## GOAL OF THE EXERCISE:
Only an exact repetition of every entry counts as the answer.

━━━━━ DATASET CONTENT

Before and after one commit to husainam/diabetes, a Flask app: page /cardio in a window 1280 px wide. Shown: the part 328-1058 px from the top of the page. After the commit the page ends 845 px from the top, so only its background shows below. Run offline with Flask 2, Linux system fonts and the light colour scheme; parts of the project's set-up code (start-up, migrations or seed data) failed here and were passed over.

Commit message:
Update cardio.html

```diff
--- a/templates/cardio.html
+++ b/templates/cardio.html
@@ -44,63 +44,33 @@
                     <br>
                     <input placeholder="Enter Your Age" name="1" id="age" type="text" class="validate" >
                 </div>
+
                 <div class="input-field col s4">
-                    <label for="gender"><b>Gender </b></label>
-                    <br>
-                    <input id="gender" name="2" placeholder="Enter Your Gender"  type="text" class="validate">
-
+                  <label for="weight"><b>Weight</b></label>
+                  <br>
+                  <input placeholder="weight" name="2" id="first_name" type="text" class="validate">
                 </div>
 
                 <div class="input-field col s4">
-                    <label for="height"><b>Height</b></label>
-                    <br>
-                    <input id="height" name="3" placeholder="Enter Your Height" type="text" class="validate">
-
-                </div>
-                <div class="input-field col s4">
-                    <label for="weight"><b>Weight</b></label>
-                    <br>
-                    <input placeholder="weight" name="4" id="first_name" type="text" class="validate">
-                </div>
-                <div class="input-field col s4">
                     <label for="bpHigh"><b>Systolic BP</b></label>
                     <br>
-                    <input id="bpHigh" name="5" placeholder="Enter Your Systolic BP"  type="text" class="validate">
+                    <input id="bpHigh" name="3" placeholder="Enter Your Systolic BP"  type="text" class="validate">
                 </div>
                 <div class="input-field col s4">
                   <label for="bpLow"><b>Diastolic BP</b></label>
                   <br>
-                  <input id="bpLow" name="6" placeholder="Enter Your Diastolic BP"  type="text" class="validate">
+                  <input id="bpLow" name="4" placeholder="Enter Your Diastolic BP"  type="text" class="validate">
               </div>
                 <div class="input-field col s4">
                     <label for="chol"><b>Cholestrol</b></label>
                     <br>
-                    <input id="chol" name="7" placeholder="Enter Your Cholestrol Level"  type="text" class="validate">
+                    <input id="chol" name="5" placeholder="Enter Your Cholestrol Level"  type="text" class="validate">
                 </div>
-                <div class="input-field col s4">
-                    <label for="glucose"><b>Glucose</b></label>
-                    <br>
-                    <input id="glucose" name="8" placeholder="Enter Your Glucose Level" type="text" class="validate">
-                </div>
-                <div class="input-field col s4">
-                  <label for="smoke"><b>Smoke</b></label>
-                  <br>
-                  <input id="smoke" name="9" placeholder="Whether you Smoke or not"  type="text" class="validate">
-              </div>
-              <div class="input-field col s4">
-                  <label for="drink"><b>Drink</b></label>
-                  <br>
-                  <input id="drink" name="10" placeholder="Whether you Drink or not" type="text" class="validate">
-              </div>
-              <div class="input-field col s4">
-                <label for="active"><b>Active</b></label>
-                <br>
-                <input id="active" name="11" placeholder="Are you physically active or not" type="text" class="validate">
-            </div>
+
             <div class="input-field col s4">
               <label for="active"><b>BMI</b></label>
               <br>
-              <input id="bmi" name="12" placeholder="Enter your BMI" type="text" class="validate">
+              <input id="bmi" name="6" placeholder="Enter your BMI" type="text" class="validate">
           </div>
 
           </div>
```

━━━━━━━━━━

## ANSWER FOR THE TASK:
Before and after one commit to husainam/diabetes, a Flask app: page /cardio in a window 1280 px wide. Shown: the part 328-1058 px from the top of the page. After the commit the page ends 845 px from the top, so only its background shows below. Run offline with Flask 2, Linux system fonts and the light colour scheme; parts of the project's set-up code (start-up, migrations or seed data) failed here and were passed over.

Commit message:
Update cardio.html

```diff
--- a/templates/cardio.html
+++ b/templates/cardio.html
@@ -44,63 +44,33 @@
                     <br>
                     <input placeholder="Enter Your Age" name="1" id="age" type="text" class="validate" >
                 </div>
+
                 <div class="input-field col s4">
-                    <label for="gender"><b>Gender </b></label>
-                    <br>
-                    <input id="gender" name="2" placeholder="Enter Your Gender"  type="text" class="validate">
-
+                  <label for="weight"><b>Weight</b></label>
+                  <br>
+                  <input placeholder="weight" name="2" id="first_name" type="text" class="validate">
                 </div>
 
                 <div class="input-field col s4">
-                    <label for="height"><b>Height</b></label>
-                    <br>
-                    <input id="height" name="3" placeholder="Enter Your Height" type="text" class="validate">
-
-                </div>
-                <div class="input-field col s4">
-                    <label for="weight"><b>Weight</b></label>
-                    <br>
-                    <input placeholder="weight" name="4" id="first_name" type="text" class="validate">
-                </div>
-                <div class="input-field col s4">
                     <label for="bpHigh"><b>Systolic BP</b></label>
                     <br>
-                    <input id="bpHigh" name="5" placeholder="Enter Your Systolic BP"  type="text" class="validate">
+                    <input id="bpHigh" name="3" placeholder="Enter Your Systolic BP"  type="text" class="validate">
                 </div>
                 <div class="input-field col s4">
                   <label for="bpLow"><b>Diastolic BP</b></label>
                   <br>
-                  <input id="bpLow" name="6" placeholder="Enter Your Diastolic BP"  type="text" class="validate">
+                  <input id="bpLow" name="4" placeholder="Enter Your Diastolic BP"  type="text" class="validate">
               </div>
                 <div class="input-field col s4">
                     <label for="chol"><b>Cholestrol</b></label>
                     <br>
-                    <input id="chol" name="7" placeholder="Enter Your Cholestrol Level"  type="text" class="validate">
+                    <input id="chol" name="5" placeholder="Enter Your Cholestrol Level"  type="text" class="validate">
                 </div>
-                <div class="input-field col s4">
-                    <label for="glucose"><b>Glucose</b></label>
-                    <br>
-                    <input id="glucose" name="8" placeholder="Enter Your Glucose Level" type="text" class="validate">
-                </div>
-                <div class="input-field col s4">
-                  <label for="smoke"><b>Smoke</b></label>
-                  <br>
-                  <input id="smoke" name="9" placeholder="Whether you Smoke or not"  type="text" class="validate">
-              </div>
-              <div class="input-field col s4">
-                  <label for="drink"><b>Drink</b></label>
-                  <br>
-                  <input id="drink" name="10" placeholder="Whether you Drink or not" type="text" class="validate">
-              </div>
-              <div class="input-field col s4">
-                <label for="active"><b>Active</b></label>
-                <br>
-                <input id="active" name="11" placeholder="Are you physically active or not" type="text" class="validate">
-            </div>
+
             <div class="input-field col s4">
               <label for="active"><b>BMI</b></label>
               <br>
-              <input id="bmi" name="12" placeholder="Enter your BMI" type="text" class="validate">
+              <input id="bmi" name="6" placeholder="Enter your BMI" type="text" class="validate">
           </div>
 
           </div>
```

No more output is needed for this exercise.